Staunton, May 17 Even though the issue of relations between Russians and migrant workers has largely disappeared from the Moscow media because of the Ukrainian crisis, it has not gone away and indeed may be more explosive than it was precisely because of the kind of violence that has taken place in eastern Ukraine.
In a commentary on Politcom.ru, Aleksandr Ivakhnik points out that “the leaders of Russian nationalists have warmly supported the imperial turn in the foreign policy of Russia and have in practice restrained themselves from criticizing the migration policy of the state, shortcomings of the political system, corruption and so on”.
But clashes between Russians and immigrants like one in Pushkino this week between an Uzbek and a Russian in which the Russian was killed, a massive protest followed, and the authorities had to work hard to contain the situation shows that just below the surface tensions are high and that “a single spark” could trigger massive clashes.
(For reporting on the Pushkino clashes see our liveblogs here , here and here in Russia This Week).
That is all the more likely given that the supporters of the murdered Russian chanted “Russia for the Russians!” and demanded that the Central Asian-dominated open markets be closed and the migrant workers be punished or sent home.
The editors of Gazeta provided an even bleaker assessment of the situation and suggested that the way in which the Moscow media are covering events in Ukraine may result in the “import of pogroms” from Ukraine into Russia because of Russians’ experiences with violence there.
As the Moscow paper pointed out, the murder of ethnic Russians by people from the Caucasus typically generate a powerful reaction, but “the murders of migrants by Russian nationalists have become a routine,” although there are no fewer such crimes according to statistics.
The Pushkino clash this week is important, Gazeta says, because “this is the first such episode after Russian nationalism became the temporary official ideology or at least the chief motivation of the practical policy of the Russian authorities.” And it is a reminder that such nationalism could be turned “against Russia itself,” given that Russia is “a multi-national state.”
“The genie of Russian nationalism was a dangerous thing to allow out of the bottle not only because in principle it is a bad idea to promote pogrom-type attitudes in society,” the paper says, but also because “there is a ‘conceptual’ problem.” Russian nationalists of the kind on display at Pushkino are at bottom “anti-imperialist.”
That is, Gazeta explains, its adepts “do not want a new USSR as a multi-national state: they want ‘a great Russia for the Russians.’” As a result, those who put the ethnic Russians in motion in Ukraine on the basis of uniting all Russians outside Russia have failed to appreciate the extent to which they are uniting Russians “against all non-Russians” both abroad and within Russia.
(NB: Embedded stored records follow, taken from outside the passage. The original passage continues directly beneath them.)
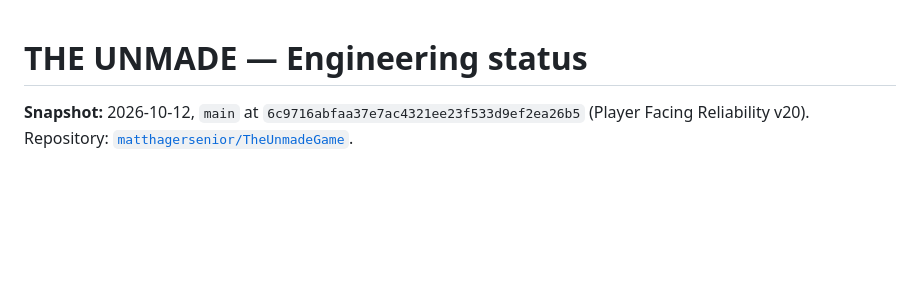
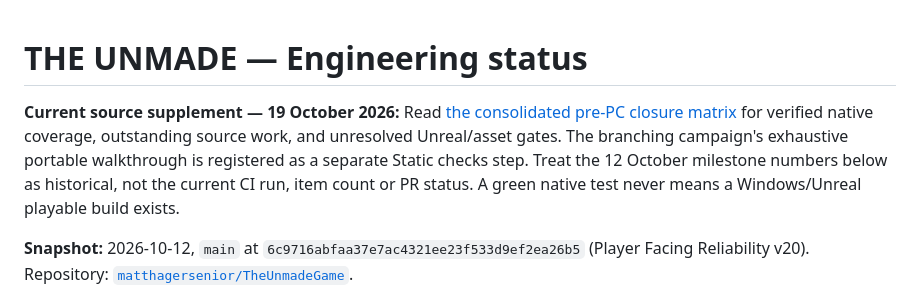
Before and after one commit to matthagersenior/TheUnmadeGame, a Markdown page: docs/development-status.md, the part around the change. GitHub-like rendering; blank space fills up the shorter version.

Commit message:
docs(status): point active readiness and development notes to pre-PC closure matrix

```diff
--- a/docs/development-status.md
+++ b/docs/development-status.md
@@ -1,4 +1,7 @@
 # THE UNMADE — Engineering status
+
+**Current source supplement — 19 October 2026:** Read [the consolidated pre-PC closure matrix](qa/pre-pc-closure-matrix.md) for verified native coverage, outstanding source work, and unresolved Unreal/asset gates. The branching campaign's exhaustive portable walkthrough is registered as a separate Static checks step. Treat the 12 October milestone numbers below as historical, not the current CI run, item count or PR status. A green native test never means a Windows/Unreal playable build exists.
+
 
 **Snapshot:** 2026-10-12, `main` at `6c9716abfaa37e7ac4321ee23f533d9ef2ea26b5` (Player Facing Reliability v20). Repository: [`matthagersenior/TheUnmadeGame`](https://github.com/matthagersenior/TheUnmadeGame).
 
```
“The export of ‘the Russian spring’ to Ukraine was very profitable for the Russian authorities,” the paper says. “But the import of ‘the Russian spring’ back into Russia could harm Russia itself.” Moreover, “the import of pogroms is possible also because there already exists in Russia an officially articulated demand for a struggle against internal enemies.”
Such “active searches for national traitors will become an additional detonator of inter-ethnic conflicts” in Russia, Gazeta says. And there will be many Russians who will take the opportunity to attack gastarbeiters from Central Asia and the Caucasus rather than go after Ukrainians.
After all, the paper notes, in Russia, “as always,” people will “beat others on the basis of their faces rather than their passports.”
The annexation of Crimea and “the export of internal aggression in Russian society to Ukraine have not lowered the level of this aggression,” even as Russians have shifted their attention away from developments in Ukraine. According to a VTsIOM poll, only 30 percent of Russians are following events there, nine percent less than a month ago.
Since the anger remains, it is likely to be taken out on other groups, Gazeta concludes, and consequently, “the return of ‘the Russian spring’ to the Motherland will hardly please either the ordinary resident who simply wants a quiet and peaceful life or the Russian authorities themselves” who don’t want anyone to rock the boat.